Catalan Bay village      (1940s)

Upper Castle Steps   (1940s)

Unknown location   (1940s)

In front of Castle Street - note flower vendors stall behind her   (1950s)

Egg and Chicken Vendors

Most of these were from Barbary. The eggs they sold came to be known as “huevos morunos” - presumably to distinguish them from Spanish eggs which were actually supposed to be better.

Waterport Market  (1930s)

Opposite Saint Jago's, Main Street    (1930s - Guilliano collection)

Barbery, Barberry . . .  or is it Barbary?    (Date unknown)

Milk Vendors

The few surviving photos suggest that it was mostly goat’s milk that was sold on the hoof - so to speak  - with the animals being milked at the moment of sale. Although cow’s milk will undoubtedly have originally been available from Spain - cows are even known to have grazed in North Front - fresh milk of any sort was unknown in Gibraltar for several decades after WWII. Diluted Nestlé’s condensed milk was the standard fare in those days.

"A Maltese milkman"    (1876 - Illustrated London News)

Milk vendor  - Southport Gates    (1920s)

Goat milk vendor     (1928)

That's a flower seller on the left-  but the donkey man is probably selling something liquid - possibly milk      (Late 19th century - Castle Steps)

Bread Vendors

I suspect these were not really hawkers but simply deliverers of bread produced by Gibraltar’s many bakeries.

"Pistolete" - Unknown location    (1930s)

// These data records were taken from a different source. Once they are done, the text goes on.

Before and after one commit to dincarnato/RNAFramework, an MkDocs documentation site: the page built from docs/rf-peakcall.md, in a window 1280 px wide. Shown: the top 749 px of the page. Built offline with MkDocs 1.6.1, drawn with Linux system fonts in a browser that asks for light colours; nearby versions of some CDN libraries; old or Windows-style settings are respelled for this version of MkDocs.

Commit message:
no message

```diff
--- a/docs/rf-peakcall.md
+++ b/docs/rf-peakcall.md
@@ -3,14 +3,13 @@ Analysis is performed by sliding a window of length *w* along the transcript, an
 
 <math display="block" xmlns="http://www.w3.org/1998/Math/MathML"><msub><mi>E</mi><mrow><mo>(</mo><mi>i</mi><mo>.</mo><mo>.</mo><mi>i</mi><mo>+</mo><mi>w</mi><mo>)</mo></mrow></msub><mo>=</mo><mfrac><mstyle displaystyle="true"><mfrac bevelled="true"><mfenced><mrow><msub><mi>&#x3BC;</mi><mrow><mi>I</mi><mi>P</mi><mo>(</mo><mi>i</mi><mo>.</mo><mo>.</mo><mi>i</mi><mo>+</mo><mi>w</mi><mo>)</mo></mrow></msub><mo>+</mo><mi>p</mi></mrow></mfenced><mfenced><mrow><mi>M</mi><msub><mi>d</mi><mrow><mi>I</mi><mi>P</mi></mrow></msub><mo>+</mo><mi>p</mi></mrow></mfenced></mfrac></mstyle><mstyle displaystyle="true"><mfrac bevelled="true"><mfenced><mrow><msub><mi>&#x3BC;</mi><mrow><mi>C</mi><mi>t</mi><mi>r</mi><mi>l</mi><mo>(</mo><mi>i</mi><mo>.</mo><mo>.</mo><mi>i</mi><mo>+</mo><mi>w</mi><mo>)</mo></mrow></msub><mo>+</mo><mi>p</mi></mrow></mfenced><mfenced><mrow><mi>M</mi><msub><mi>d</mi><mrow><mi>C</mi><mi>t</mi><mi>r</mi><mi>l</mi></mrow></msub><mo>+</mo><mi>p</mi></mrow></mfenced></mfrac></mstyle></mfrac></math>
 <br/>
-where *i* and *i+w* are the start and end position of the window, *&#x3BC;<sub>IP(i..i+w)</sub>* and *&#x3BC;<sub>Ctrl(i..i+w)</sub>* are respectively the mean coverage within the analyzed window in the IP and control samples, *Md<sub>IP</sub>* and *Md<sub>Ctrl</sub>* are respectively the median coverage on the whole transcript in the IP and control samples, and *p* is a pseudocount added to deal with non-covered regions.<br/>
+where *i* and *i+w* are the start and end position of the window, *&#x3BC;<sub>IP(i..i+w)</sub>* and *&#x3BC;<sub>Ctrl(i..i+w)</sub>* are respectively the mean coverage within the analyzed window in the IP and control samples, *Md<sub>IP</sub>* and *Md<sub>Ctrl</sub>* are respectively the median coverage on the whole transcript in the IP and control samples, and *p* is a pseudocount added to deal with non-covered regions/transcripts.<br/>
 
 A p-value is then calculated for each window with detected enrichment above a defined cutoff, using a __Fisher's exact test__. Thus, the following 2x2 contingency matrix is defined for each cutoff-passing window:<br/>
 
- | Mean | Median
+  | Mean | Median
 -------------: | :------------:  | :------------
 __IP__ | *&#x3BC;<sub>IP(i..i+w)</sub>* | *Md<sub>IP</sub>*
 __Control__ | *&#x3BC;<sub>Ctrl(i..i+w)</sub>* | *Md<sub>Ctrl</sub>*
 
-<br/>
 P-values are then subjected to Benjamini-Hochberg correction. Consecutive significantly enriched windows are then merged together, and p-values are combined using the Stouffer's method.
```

"Pan de Lata" -  Unknown location   (1940s - Guilliano collection)

Ice cream Vendors

These were mostly similar to those found everywhere else in the world. The most memorable ones for me, however, were those that patrolled Gibraltar’s beaches during the summer months. The vendors’ battle cry was invariably “el bon, bon helado . . . . chocolate, canela y vainilla. . . . “.

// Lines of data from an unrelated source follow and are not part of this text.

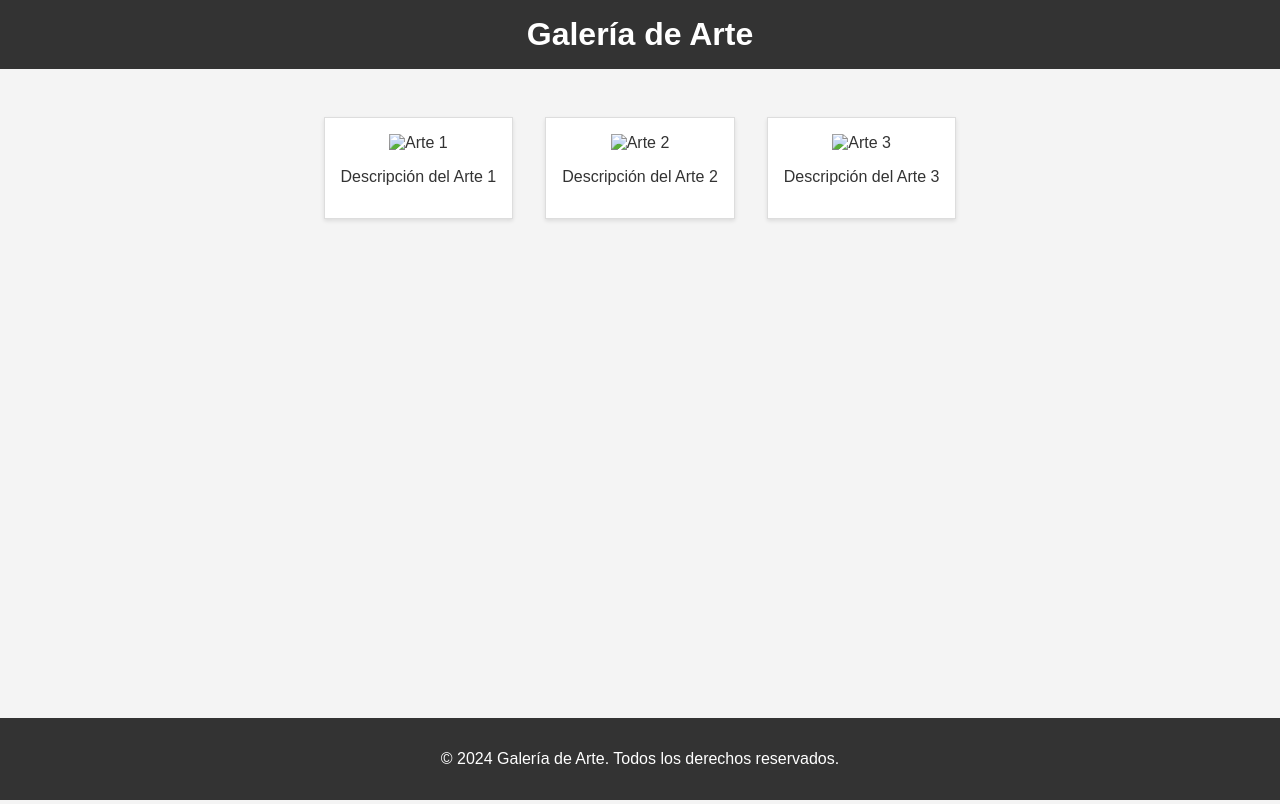
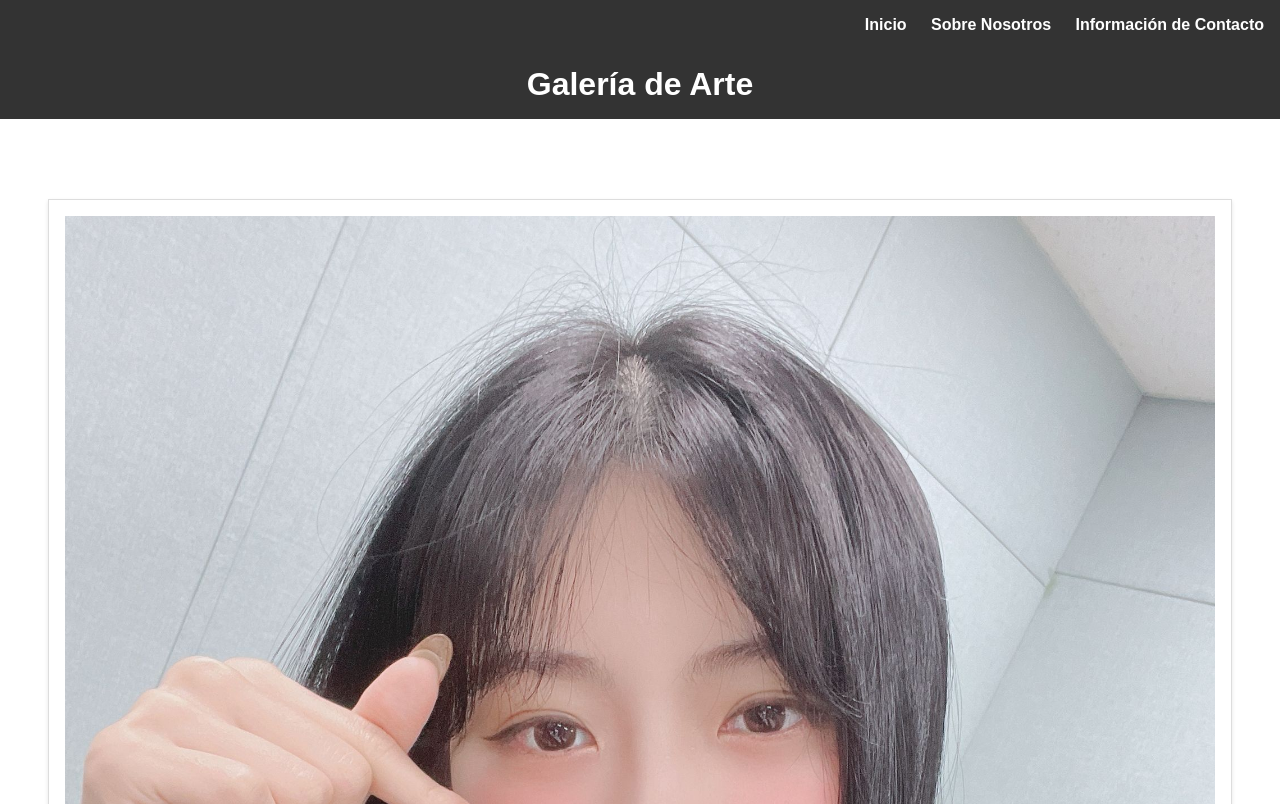
Before and after one commit to juanhallasi/sistema-registro-alura-II, a plain HTML site: page index.html in a window 1280 px wide. Shown: the top 804 px of the page. Drawn offline with Linux system fonts and the light colour scheme.

Commit message:
actualización continua

```diff
--- a/index.html
+++ b/index.html
@@ -7,29 +7,48 @@
     <link rel="stylesheet" href="styles.css">
 </head>
 <body>
+    <div class="wrapper">
+        <nav>
+            <ul>
+                <li><a href="#">Inicio</a></li>
+                <li><a href="#">Sobre Nosotros</a></li>
+                <li><a href="#">Información de Contacto</a></li>
+            </ul>
+        </nav>
         <header>
             <h1>Galería de Arte</h1>
         </header>
         <main>
             <section class="gallery">
                 <div class="gallery-item">
-                <img src="img1.jpg" alt="Arte 1">
+                    <img src="assets/imagen1.jpg" alt="Arte 1">
                     <p>Descripción del Arte 1</p>
                 </div>
                 <div class="gallery-item">
-                <img src="img2.jpg" alt="Arte 2">
+                    <img src="assets/8.jpg" alt="Arte 2">
                     <p>Descripción del Arte 2</p>
                 </div>
                 <div class="gallery-item">
-                <img src="img3.jpg" alt="Arte 3">
+                    <img src="assets/imagen4.jpg" alt="Arte 3">
                     <p>Descripción del Arte 3</p>
                 </div>
-            <!-- Agregar más elementos de galería según sea necesario -->
+                <div class="gallery-item">
+                    <img src="assets/15.jpg" alt="Arte 4">
+                    <p>Descripción del Arte 3</p>
+                </div>
+                <div class="gallery-item">
+                    <img src="assets/imagen3.jpg" alt="Arte 4">
+                    <p>Descripción del Arte 3</p>
+                </div>
+                <div class="gallery-item">
+                    <img src="assets/11.jpg" alt="Arte 4">
+                    <p>Descripción del Arte 3</p>
+                </div>
             </section>
         </main>
-    <footer>
-        <p>&copy; 2024 Galería de Arte. Todos los derechos reservados.</p>
-    </footer>
+    </div>
+
+
     <script src="script.js"></script>
 </body>
 </html>
--- a/styles.css
+++ b/styles.css
@@ -1,9 +1,45 @@
+html, body {
+    height: 100%;
+    margin: 0;
+    font-family: Arial, sans-serif;
+}
+
 body {
-    font-family: Arial, sans-serif;
+    display: flex;
+    flex-direction: column;
+}
+
+.wrapper {
+    display: flex;
+    flex-direction: column;
+    min-height: 100vh;
+}
+
+nav {
+    background-color: #333;
+    padding: 1em;
+    text-align: right;
+}
+
+nav ul {
+    list-style: none;
     margin: 0;
     padding: 0;
-    background-color: #f4f4f4;
-    color: #333;
+}
+
+nav ul li {
+    display: inline;
+    margin-left: 20px;
+}
+
+nav ul li a {
+    color: #fff;
+    text-decoration: none;
+    font-weight: bold;
+}
+
+nav ul li a:hover {
+    text-decoration: underline;
 }
 
 header {
@@ -15,6 +51,11 @@ header {
 
 h1 {
     margin: 0;
+}
+
+main {
+    flex: 1;
+    padding: 2em 0;
 }
 
 .gallery {
@@ -38,12 +79,9 @@ h1 {
     height: auto;
 }
 
+
+/*
 footer {
-    background-color: #333;
-    color: #fff;
-    text-align: center;
-    padding: 1em 0;
-    position: fixed;
-    width: 100%;
-    bottom: 0;
+
 }
+*/
```
Also changed, not shown: assets/11.jpg (added), assets/15.jpg (added), assets/8.jpg (added), assets/imagen1.jpg (added), assets/imagen2.jpg (added), assets/imagen3.jpg (added), assets/imagen4.jpg (added). Lines whose indentation alone changed are shown as unchanged.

Main Street in front of the Exchange building      (1970s)

 Main Street         (1960s)

Buleva de la' Palmera'     (1950s)

Roasted Chestnut Sellers

If it was ice cream in summer, then it was chestnuts in winter - especially around Christmas. Always roasted over small, semi-homemade charcoal grills, this was a treat that was for some reason impossible to replicate at home.

Near Rosia Road    (1940s - Gilliano collection)  

Opposite the Trafalgar Cemetery - Southport Gate (1940s - Guilliano collection)

Castle Street looking up Castle Ramp - the Chestnut Vendor and his grill is on the left   (1900s) 

Trinket Hawkers

Mostly focusing on the tourist trade, these hawkers were mainly found along Main Street - although as suggested by one of the older photos they could of course be found anywhere.

Near the Eliott Memorial, Alameda Gardens   (1911)

 She seems to be selling reed fans - She is also holding a skewer of madroños - a local fruit    (1940s - Guilliano collection)

Mr. Zarb selling tourist stuff to visiting Russian sailors    (1960s)

Selling scarves near the Casemates  (1940s - Mansell collection)

Peanut Vendors

Very much in evidence in front of cinemas. Other than peanuts, which were incorrectly referred to as "avellanas" in Gibraltar - avellanas are hazelnuts in Spanish - the vendor also sold "altamuses" - pulses which have been soaked and softened in brine and were generally referred to as ‘salaitos’ - and "alcatufas" which are "chufas" in Spanish and tiger nuts in English. Both were as popular as they were indigestible.

Vendor called Salvador selling his wares near Cooperage Lane    (1976 - Gil Podesta)

Near the War Memorial in the "Buleva de las Palmeras    (1950s)

Shoe Shiners

They were certainly were not "boys". They were found mostly in bars and such-like places where youngsters -  like myself at the time - were unlikely to frequent but they were sometimes found elsewhere as shown in the photo below.

Outside the Exchange building on the Main Street side   (Early 20th century - Mansell collection)

2018 - Gibraltar’s Hawkers, Vendors and Menders - Part 1
2018 - Gibraltar’s Hawkers, Vendors and Menders - Part 2
2018 - Gibraltar’s Hawkers, Vendors and Menders - Part 3
2018 - Gibraltar’s Hawkers, Vendors and Menders - Part 4
2018 - Gibraltar’s Hawkers, Vendors and Menders - Part 5
2018 - Gibraltar’s Hawkers, Vendors and Menders - Part 6